Or use your Academic/Social account:


Or use your Academic/Social account:


You have just completed your registration at OpenAire.

Before you can login to the site, you will need to activate your account. An e-mail will be sent to you with the proper instructions.


Please note that this site is currently undergoing Beta testing.
Any new content you create is not guaranteed to be present to the final version of the site upon release.

Thank you for your patience,
OpenAire Dev Team.

Close This Message
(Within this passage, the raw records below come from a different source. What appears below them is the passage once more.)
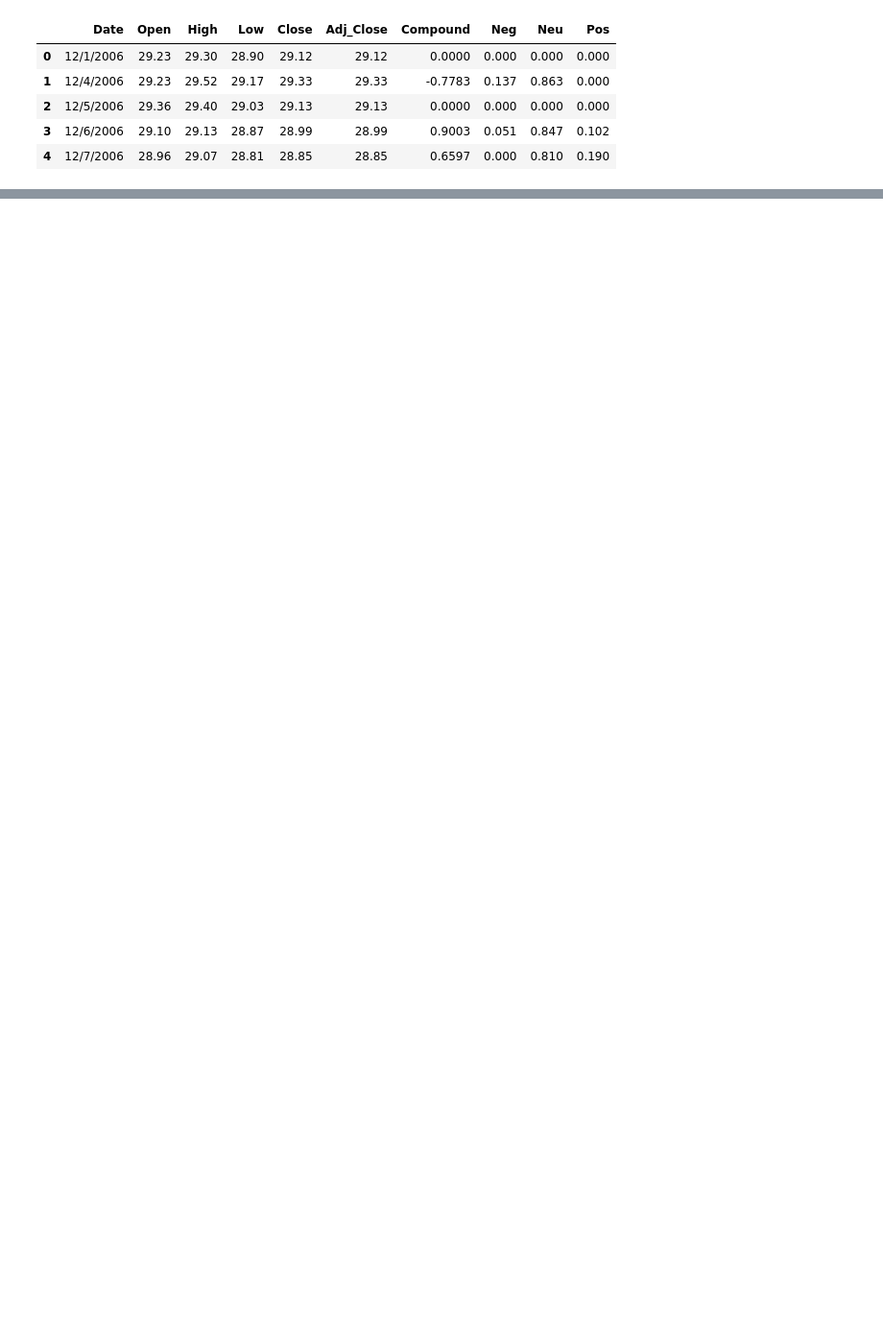
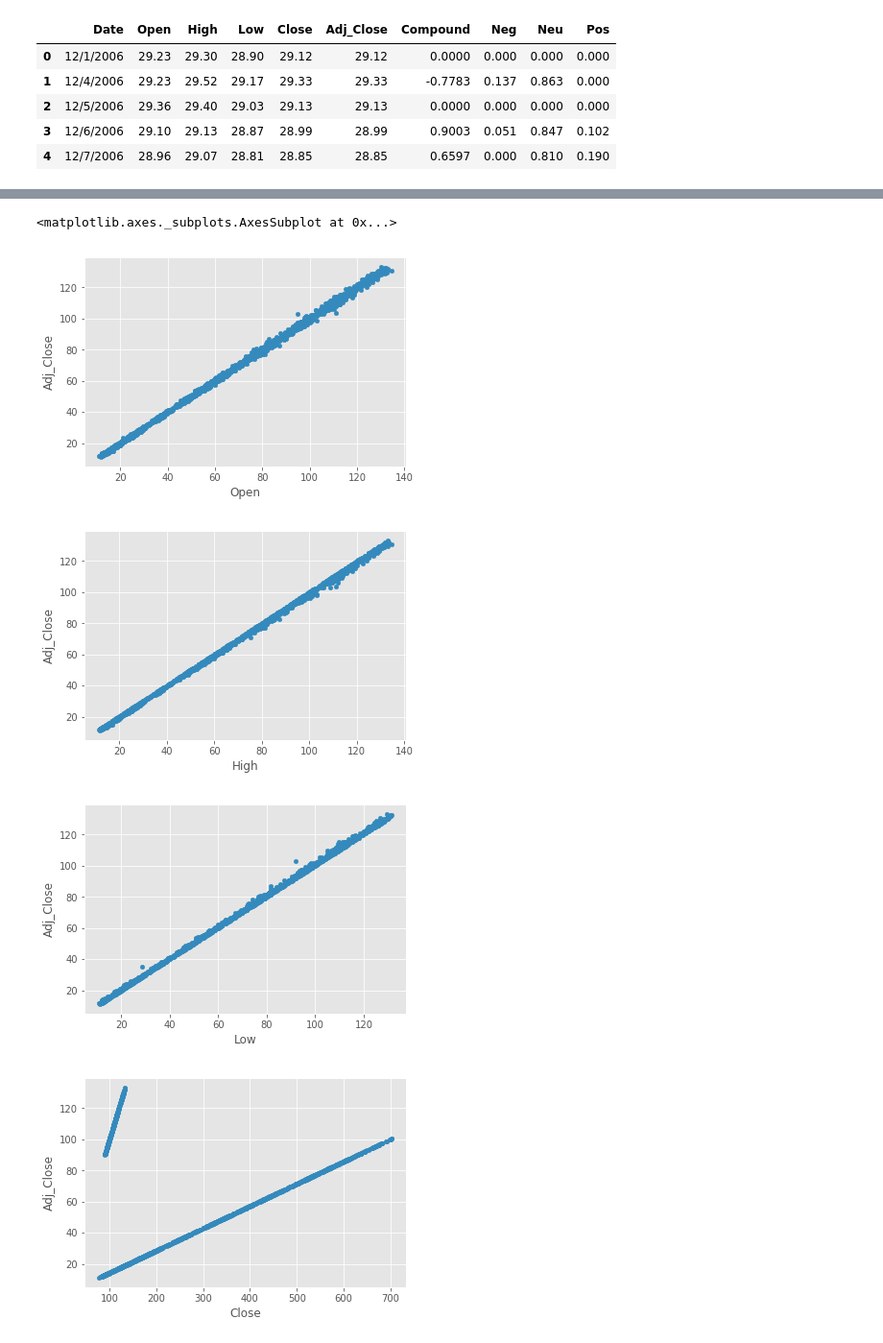
Before and after one commit to micattia/Capstone, a Jupyter notebook: 04_Bivariate_analysis.ipynb, the cells around one changed output, grey strips where cells are left out. Shown: that part at 96% size. Saved outputs shown, nothing was run; the diff lists cells and outputs as text; code cells hidden in the pictures; blank space fills up the shorter version.

```diff
--- a/04_Bivariate_analysis.ipynb
+++ b/04_Bivariate_analysis.ipynb
@@ -62,0 +75,16 @@ AttributeError: ignored
+# %%
+#Scatter Plot between each variable in the Apple data set and the dependant variable
+dfAPPL.plot.scatter(x='Open',y='Adj_Close')
+dfAPPL.plot.scatter(x='High',y='Adj_Close')
+dfAPPL.plot.scatter(x='Low',y='Adj_Close')
+dfAPPL.plot.scatter(x='Close',y='Adj_Close')
+dfAPPL.plot.scatter(x='Compound',y='Adj_Close')
+dfAPPL.plot.scatter(x='Neg',y='Adj_Close')
+dfAPPL.plot.scatter(x='Neu',y='Adj_Close')
+dfAPPL.plot.scatter(x='Pos',y='Adj_Close')
+# %% [output]
+<matplotlib.axes._subplots.AxesSubplot at 0x...>
+[figure, added]
+[figure, added]
+[figure, added]
+[figure, added]
```
Also changed, not shown: parts of 7 cells of this notebook.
Verify Password:
Verify E-mail:
*All Fields Are Required.
Please Verify You Are Human:
fbtwitterlinkedinvimeoflicker grey 14rssslideshare1
Gunnarsdottir, Sigrun
Languages: English
Types: Doctoral thesis
This thesis is a study about nurses' working environment in an Icelandic hospital (LSH), and its relationship with nurse job satisfaction, nurse burnout and nurse assessed quality of patient care. The study focuses on ways in which nurses' working environment can be improved to meet increasing health care demands and nurse shortages with the ultimate goal of providing high-quality patient care. Previous studies show positive relationships between supportive management, professional autonomy, adequate staffing and good inter-professional relationships, on one hand, and nurse job satisfaction, nurse burnout and quality of patient care, on the other. The first part of the study is a cross-sectional survey among a large sample of hospital nurses using an instrument previously employed in international studies. The second part is a series of focus group interviews with a sub-sample of the survey to further expand the survey findings. \ud The study shows that working environment factors and nurse job outcomes are favourable for Icelandic nurses compared to nurses in five other countries. In this study the most important predictors of better nurse and patient outcomes are managerial support at the unit level, adequate staffing and good nurse-doctor working relationships. It is suggested that intrinsic job motivation, independent nursing practice, high educational background and supportive working environment of Icelandic nurses may contribute to their quality of working life and the quality of care they give their patients. The major contribution to knowledge from this study is to re-emphasise the important role of supportive frontline management, adequate staffing and good nurse-doctor working relationships, and to indicate the importance of intrinsic job motivation. Five new sub-scales to the key instrument are revealed, and a revised model on key determinants of nurse and patient outcomes is developed. \ud -
  • No references.
  • No related research data.
  • No similar publications.

Share - Bookmark

Download from

Cite this article